*** LISTED ENTRIES Section Begins ***
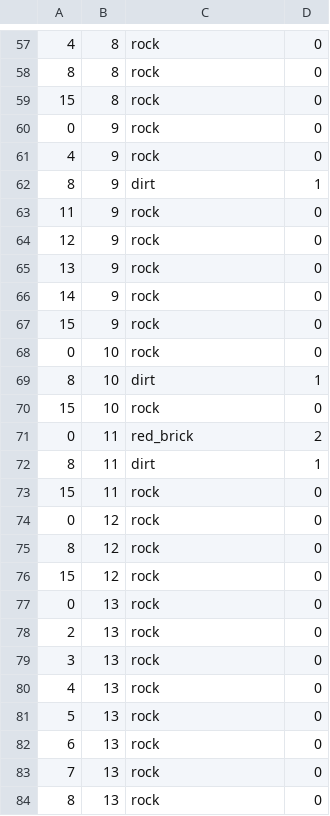
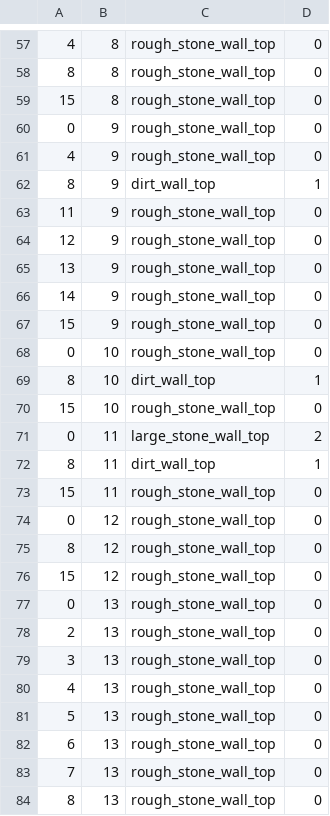
Before and after one commit to koisland/dungeon_crawler, a TSV file: data/maps/map_test.tsv, drawn as a sheet; only a part is shown, gaps mark what is left out; the diff covers the shown part only.

```diff
--- a/data/maps/map_test.tsv
+++ b/data/maps/map_test.tsv
@@ -57,28 +57,28 @@
-4	8	rock	0
-8	8	rock	0
-15	8	rock	0
-0	9	rock	0
-4	9	rock	0
-8	9	dirt	1
-11	9	rock	0
-12	9	rock	0
-13	9	rock	0
-14	9	rock	0
-15	9	rock	0
-0	10	rock	0
-8	10	dirt	1
-15	10	rock	0
-0	11	red_brick	2
-8	11	dirt	1
-15	11	rock	0
-0	12	rock	0
-8	12	rock	0
-15	12	rock	0
-0	13	rock	0
-2	13	rock	0
-3	13	rock	0
-4	13	rock	0
-5	13	rock	0
-6	13	rock	0
-7	13	rock	0
-8	13	rock	0
+4	8	rough_stone_wall_top	0
+8	8	rough_stone_wall_top	0
+15	8	rough_stone_wall_top	0
+0	9	rough_stone_wall_top	0
+4	9	rough_stone_wall_top	0
+8	9	dirt_wall_top	1
+11	9	rough_stone_wall_top	0
+12	9	rough_stone_wall_top	0
+13	9	rough_stone_wall_top	0
+14	9	rough_stone_wall_top	0
+15	9	rough_stone_wall_top	0
+0	10	rough_stone_wall_top	0
+8	10	dirt_wall_top	1
+15	10	rough_stone_wall_top	0
+0	11	large_stone_wall_top	2
+8	11	dirt_wall_top	1
+15	11	rough_stone_wall_top	0
+0	12	rough_stone_wall_top	0
+8	12	rough_stone_wall_top	0
+15	12	rough_stone_wall_top	0
+0	13	rough_stone_wall_top	0
+2	13	rough_stone_wall_top	0
+3	13	rough_stone_wall_top	0
+4	13	rough_stone_wall_top	0
+5	13	rough_stone_wall_top	0
+6	13	rough_stone_wall_top	0
+7	13	rough_stone_wall_top	0
+8	13	rough_stone_wall_top	0
```
Also changed, not shown: 75 edited cells elsewhere in this file, 9 other files.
*** LISTED ENTRIES Section Ends ***
▶ [YOUR INSTRUCTIONS] Return every line from the records above that holds the word "shown".

▶ [SOLUTION BELOW]
Before and after one commit to koisland/dungeon_crawler, a TSV file: data/maps/map_test.tsv, drawn as a sheet; only a part is shown, gaps mark what is left out; the diff covers the shown part only.
Also changed, not shown: 75 edited cells elsewhere in this file, 9 other files.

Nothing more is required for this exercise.